Just to tease you all even more, here’s some screenshots of MT-Blacklist 2.0 RC6, which was released to the beta test team yesterday. I’ll also guide you through the new features. Click on the screenshots to view them full size.
We’ll start at the main menu, which is reachable from the MT Main Menu via a new link at the bottom of the list of weblogs (this is an MT3.x-only feature). The latest news items from the Comment Spam Clearinghouse are shown in the box (this can be disabled), and then some statistics about how many attempts have been blocked or moderated is shown.
The Add Item screen has changed as you can now add three types of items. Strings are what you are familiar with from MTB1.x. URL patterns are strings that occur in URLs – the difference is important because if I added ‘sausages’ as a string to block, then any comment containing ‘sausages’ would be blocked. But putting it as an URL pattern would only block it if a URL was posted with ‘sausages’ in it. Advanced is for entering Regular Expressions – these are now discouraged as they require increased processing time over strings and URL patterns.
You can now choose whether to block or moderate comments that match strings or URL patterns. Block is good for blocking specific URLs, but let’s say you wanted to keep out Blogspot spam – you could add blogspot.com and set it to ‘moderate’, so rather than blocking any comments with Blogspot URLs outright they will merely require approval through MT’s built-in moderation system (again, this is a MT3.x feature). Unfortunately, trackback pings cannot be moderated.
List items, unsurprisingly, lists the items in the blacklist. Unlike before, you can filter the list, and it’s possible to choose what columns to slow. Also, rather than displaying the whole blacklist like before, it can be chunked to show, say, 100 entries at a time. If your blacklist is like mine, which has nearly 4000 entries on it, then this is a useful feature.

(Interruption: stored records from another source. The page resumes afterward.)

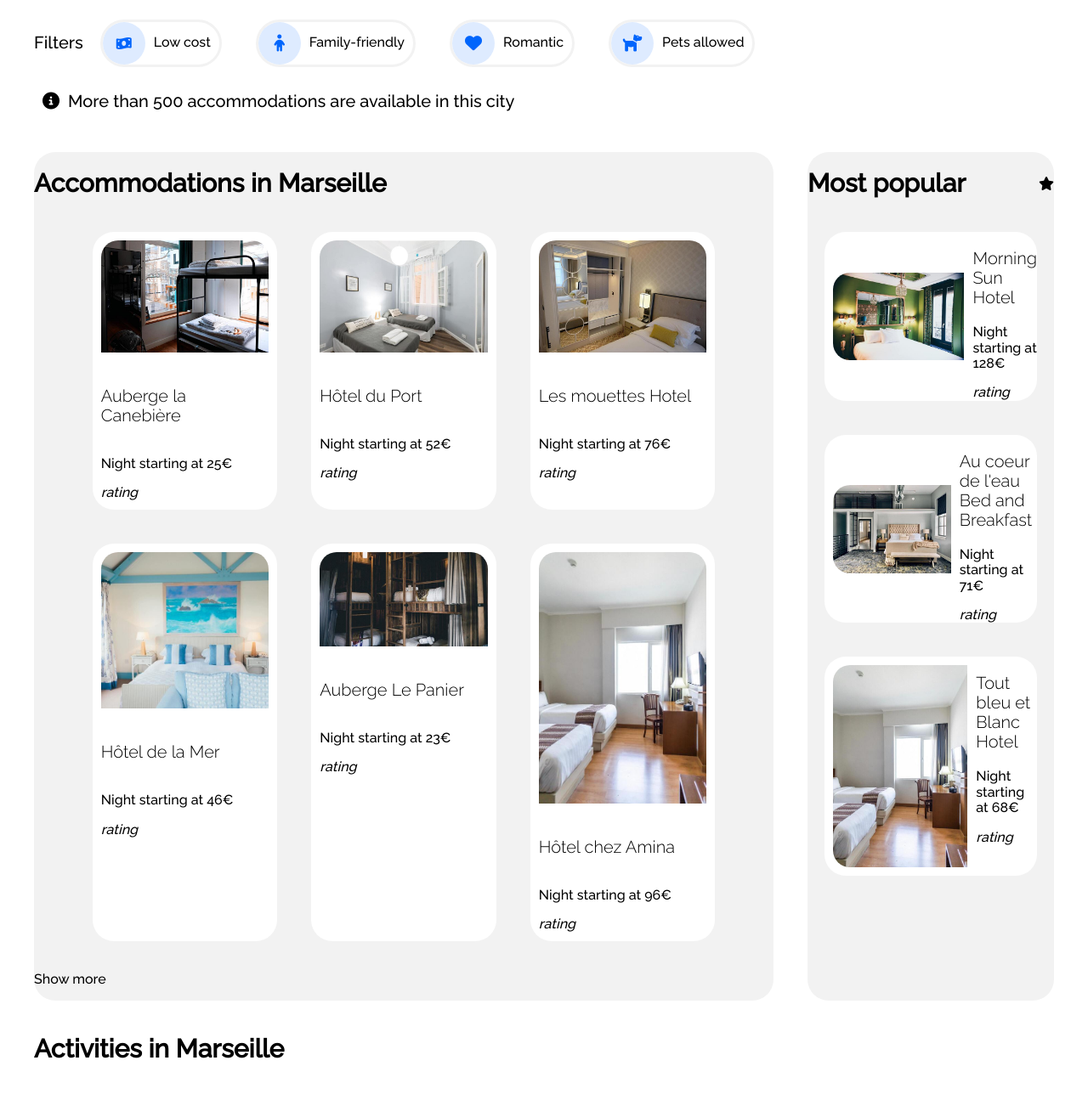
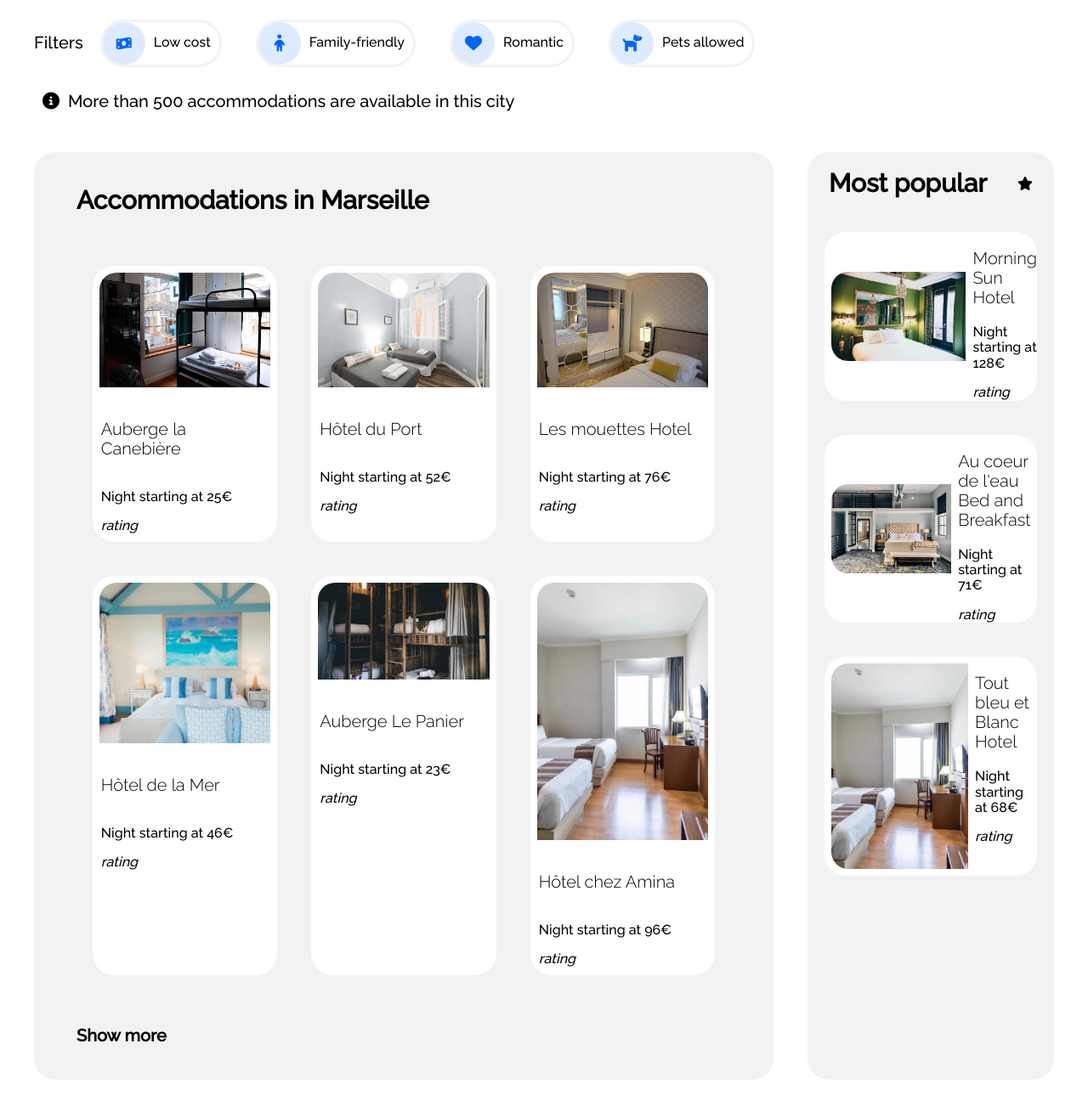
Before and after one commit to TomsNoSlampes/Booki-website, a plain HTML site: page index.html in a window 1280 px wide. Shown: the part 360-1655 px from the top of the page at 85% size. Drawn offline with Linux system fonts and the light colour scheme.

Commit message:
style changes for cards paddings margins etc

```diff
--- a/css/style.css
+++ b/css/style.css
@@ -191,6 +191,7 @@ h3 {
     width: 100%;
     display: flex;
     justify-content: flex-start;
+    margin: 20px 0 20px 50px;
 }
 
 .accommodations-cards {
@@ -214,7 +215,7 @@ h3 {
     display: flex;
     justify-content: center;
     align-items: center;
-    padding: 10px;
+    padding: 8px;
     border-radius: 20px 20px 0 0;
 }
 
@@ -228,6 +229,11 @@ h3 {
 
 .show-more {
     width: 100%;
+    display: flex;
+    justify-content: flex-start;
+    margin: 20px 0 20px 50px;
+    font-size: 20px;
+    font-weight: bold;
 }
 
 /* Side-bar section ------------------------------------------------------------------------------ */
@@ -237,6 +243,14 @@ h3 {
     display: flex;
     justify-content: space-between;
     align-items: center;
+}
+
+.sidebar-title h1 {
+    margin: 20px 0 20px 25px;
+}
+
+.side-bar i {
+    margin: 20px 25px 20px 0;
 }
 
 .side-bar {
@@ -258,7 +272,7 @@ h3 {
     display: flex;
     justify-content: flex-start;
     align-items: center;
-    padding: 10px;
+    padding: 8px;
 }
 
 .sidebar-card-txt {
```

The Plugin setup screen has the ‘master switch’ which enables/disables MT-B, as well as options like Blacklist Groups which let you have different settings for different weblogs. You can also allow other users on the MT installation to be administrators, which allows them to configure MT-B.
Onto the main configuration screen. This lets you choose whether to scan comments, trackback pings, or both, and whether you want the blacklist to update automatically with the master blacklist. This is new – before, you’d need external scripts to do automated updates.
Although Six Apart improved the comment notification emails in MT3.x, you can choose to enable the more powerful email notifications offered by MT-B, which allow for quicker despamming. You can also configure who receives these emails – normally they’re just sent to the author of the post, but that author may not be allowed to despam the blog so they can be sent to the blog’s admins too.
As before, you can customise the error message shown when a comment is blocked, as well as give TypeKey users a ‘free pass’ – if a user posts with a TypeKey identity, their comments won’t be checked over and will be posted immediately. There is also a useful ‘block duplicate comments’ option, which previously required hacking the MT source code to implement.
Finally there are a couple of ‘auto-moderation’ options. If a comment has more than a specified number of URLs in it, or is posted to an entry that is more than a specified number of days old, then it will be moderated rather than posted straight away. Comment spammers tend to hit older entries and often post lots of URLs in a comment, so this is a way of stopping them if they are not already dealt with by the blacklist entries.
The import screen lets you import entries from a MT-B 1.x blacklist (old blacklists are not imported automatically). This is good for seeding your blacklist to start with but you shouldn’t need to use this that often now that automatic updates are implemented.
And finally, the blacklist log, which is now separate from MT’s Activity Log, and logs every new addition, as well as whenever a comment is moderated or blocked. Like the Activity Log, it can be reset.
The despam screen, although separate from the main interface, is also worth a look. As well as letting you delete comments and add any found URL fragments to your blacklist, it can also report the items to the Comment Spam Clearinghouse automatically. This is instead of forwarding the notification emails as at present.
That concludes the tour. Jay posted some screenshots of RC2 last month if you want to compare the two releases.